     But Google Earth, courtesy of the latest satellite pass, shows that it runs straight up the guts of Benoa Bay, with a handy little traffic circle midway, about where aircraft on final approach reach go-around point, to take traffic to and from the airport.  On this basis it is now known at The Cage as Wavebreak Way.

     We were reasonably happy with the mangrove option – since it was a fait accompli and the builders of it assure us mangroves grow much better in a forest of concrete pylons – because a mangrove tree to cling on to might be handy should one’s transit be curtailed by some disaster. But now it looks as if we’ll have to pack water-wings.

 

A Different Leap of Faith

Pondok Santi, bungee king AJ Hackett’s former private retreat on Gili Trawangan (memo Aussie media: the Gilis are not “off Bali”; they’re off Lombok) that has converted to up-scale paying guest resort, has gone into the wedding business.

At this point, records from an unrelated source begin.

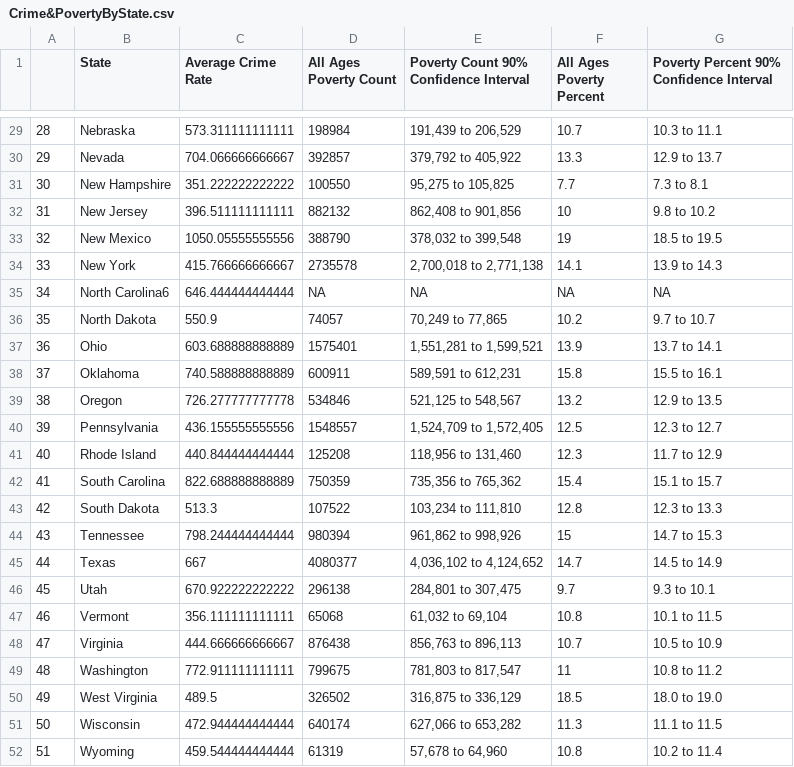
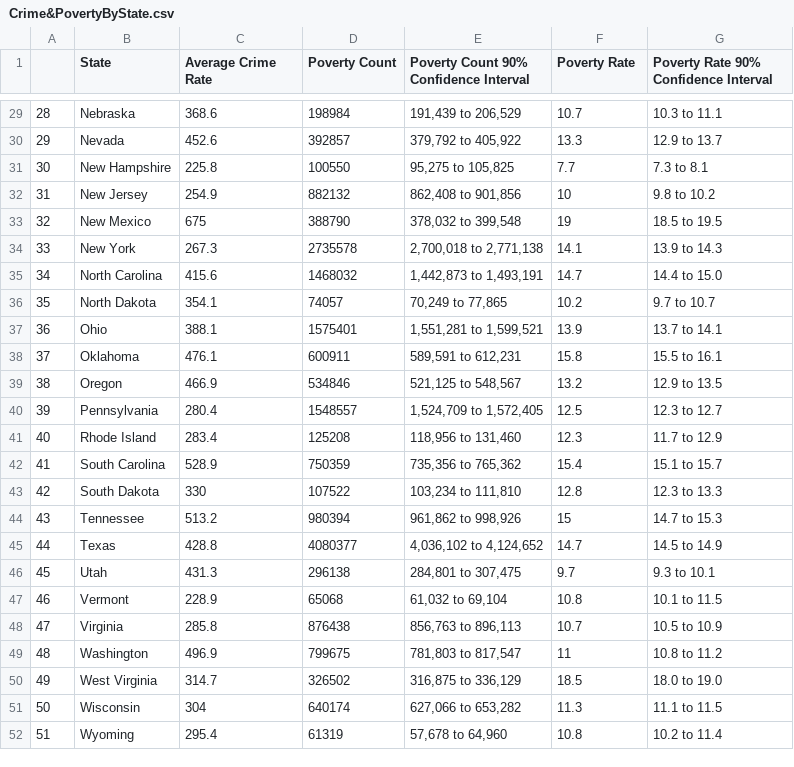
Before and after one commit to HanmiahA/CapstoneProject, a CSV file: Crime&PovertyByState.csv, drawn as a sheet; only a part is shown, gaps mark what is left out; the diff covers the shown part only.

Commit message:
Fixed "North Carolina"

```diff
--- a/Crime&PovertyByState.csv
+++ b/Crime&PovertyByState.csv
@@ -1 +1 @@
-"","State","Average Crime Rate","All Ages Poverty Count","Poverty Count 90% Confidence Interval","All Ages Poverty Percent","Poverty Percent 90% Confidence Interval"
+"","State","Average Crime Rate","Poverty Count","Poverty Count 90% Confidence Interval","Poverty Rate","Poverty Rate 90% Confidence Interval"
@@ -29,24 +29,24 @@
-"28","Nebraska",573.311111111111,198984,"191,439 to 206,529",10.7,"10.3 to 11.1"
-"29","Nevada",704.066666666667,392857,"379,792 to 405,922",13.3,"12.9 to 13.7"
-"30","New Hampshire",351.222222222222,100550,"95,275 to 105,825",7.7,"7.3 to 8.1"
-"31","New Jersey",396.511111111111,882132,"862,408 to 901,856",10,"9.8 to 10.2"
-"32","New Mexico",1050.05555555556,388790,"378,032 to 399,548",19,"18.5 to 19.5"
-"33","New York",415.766666666667,2735578,"2,700,018 to 2,771,138",14.1,"13.9 to 14.3"
-"34","North Carolina6",646.444444444444,NA,NA,NA,NA
-"35","North Dakota",550.9,74057,"70,249 to 77,865",10.2,"9.7 to 10.7"
-"36","Ohio",603.688888888889,1575401,"1,551,281 to 1,599,521",13.9,"13.7 to 14.1"
-"37","Oklahoma",740.588888888889,600911,"589,591 to 612,231",15.8,"15.5 to 16.1"
-"38","Oregon",726.277777777778,534846,"521,125 to 548,567",13.2,"12.9 to 13.5"
-"39","Pennsylvania",436.155555555556,1548557,"1,524,709 to 1,572,405",12.5,"12.3 to 12.7"
-"40","Rhode Island",440.844444444444,125208,"118,956 to 131,460",12.3,"11.7 to 12.9"
-"41","South Carolina",822.688888888889,750359,"735,356 to 765,362",15.4,"15.1 to 15.7"
-"42","South Dakota",513.3,107522,"103,234 to 111,810",12.8,"12.3 to 13.3"
-"43","Tennessee",798.244444444444,980394,"961,862 to 998,926",15,"14.7 to 15.3"
-"44","Texas",667,4080377,"4,036,102 to 4,124,652",14.7,"14.5 to 14.9"
-"45","Utah",670.922222222222,296138,"284,801 to 307,475",9.7,"9.3 to 10.1"
-"46","Vermont",356.111111111111,65068,"61,032 to 69,104",10.8,"10.1 to 11.5"
-"47","Virginia",444.666666666667,876438,"856,763 to 896,113",10.7,"10.5 to 10.9"
-"48","Washington",772.911111111111,799675,"781,803 to 817,547",11,"10.8 to 11.2"
-"49","West Virginia",489.5,326502,"316,875 to 336,129",18.5,"18.0 to 19.0"
-"50","Wisconsin",472.944444444444,640174,"627,066 to 653,282",11.3,"11.1 to 11.5"
-"51","Wyoming",459.544444444444,61319,"57,678 to 64,960",10.8,"10.2 to 11.4"
+"28","Nebraska",368.6,198984,"191,439 to 206,529",10.7,"10.3 to 11.1"
+"29","Nevada",452.6,392857,"379,792 to 405,922",13.3,"12.9 to 13.7"
+"30","New Hampshire",225.8,100550,"95,275 to 105,825",7.7,"7.3 to 8.1"
+"31","New Jersey",254.9,882132,"862,408 to 901,856",10,"9.8 to 10.2"
+"32","New Mexico",675,388790,"378,032 to 399,548",19,"18.5 to 19.5"
+"33","New York",267.3,2735578,"2,700,018 to 2,771,138",14.1,"13.9 to 14.3"
+"34","North Carolina",415.6,1468032,"1,442,873 to 1,493,191",14.7,"14.4 to 15.0"
+"35","North Dakota",354.1,74057,"70,249 to 77,865",10.2,"9.7 to 10.7"
+"36","Ohio",388.1,1575401,"1,551,281 to 1,599,521",13.9,"13.7 to 14.1"
+"37","Oklahoma",476.1,600911,"589,591 to 612,231",15.8,"15.5 to 16.1"
+"38","Oregon",466.9,534846,"521,125 to 548,567",13.2,"12.9 to 13.5"
+"39","Pennsylvania",280.4,1548557,"1,524,709 to 1,572,405",12.5,"12.3 to 12.7"
+"40","Rhode Island",283.4,125208,"118,956 to 131,460",12.3,"11.7 to 12.9"
+"41","South Carolina",528.9,750359,"735,356 to 765,362",15.4,"15.1 to 15.7"
+"42","South Dakota",330,107522,"103,234 to 111,810",12.8,"12.3 to 13.3"
+"43","Tennessee",513.2,980394,"961,862 to 998,926",15,"14.7 to 15.3"
+"44","Texas",428.8,4080377,"4,036,102 to 4,124,652",14.7,"14.5 to 14.9"
+"45","Utah",431.3,296138,"284,801 to 307,475",9.7,"9.3 to 10.1"
+"46","Vermont",228.9,65068,"61,032 to 69,104",10.8,"10.1 to 11.5"
+"47","Virginia",285.8,876438,"856,763 to 896,113",10.7,"10.5 to 10.9"
+"48","Washington",496.9,799675,"781,803 to 817,547",11,"10.8 to 11.2"
+"49","West Virginia",314.7,326502,"316,875 to 336,129",18.5,"18.0 to 19.0"
+"50","Wisconsin",304,640174,"627,066 to 653,282",11.3,"11.1 to 11.5"
+"51","Wyoming",295.4,61319,"57,678 to 64,960",10.8,"10.2 to 11.4"
```
Also changed, not shown: 27 edited cells elsewhere in this file.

     We learn this not from the operators or owners directly, but from its Facebook page. Thank goodness for FB. Without it you’d never know what was happening on certain little islands that are not off Bali. Pondok Santi’s page is apparently run from Hackett HQ in Cairns, Queensland, since it refers to “Gili Trawanagan”.

     But be that as it may. Cheering news reported is that Pondok Santi has been awarded a certificate of excellence by the online globetrotter geeksite Trip Advisor, having rated number one out of 63 accommodation houses on Gili Trawangan.

 

Anchors Aweigh!

Neil Carl Hempsey, the nautical chap, is deep into organizing the 6th Annual Super Yacht Charity RDV Event. It’s on Friday, August 2, at Vin+ Wine & Beyond, Winery Restaurant and Bar; it’s a new grazing place in Seminyak (Jl Kayu Jati No1, on the Jl Oberoi corner).

     Hempsey says: “We hope that you all enjoyed last year’s event. This year’s event will take a different format with raffles and prizes to be won at the entrance, with the focus being an uninterrupted music and entertainment festival. This year will be bigger and better. So set your calendar for Bali’s biggest charity event of the year.”

     It’s certainly all in a good cause, which makes it worthwhile turning up whether or not you’re into uninterrupted music and entertainment. It would certainly limit deeply meaningful conversation, which some may think might also be a good thing.

Email Hector at hector.mcsquawky@yahoo.com or tweet with him on Twitter @ scratchings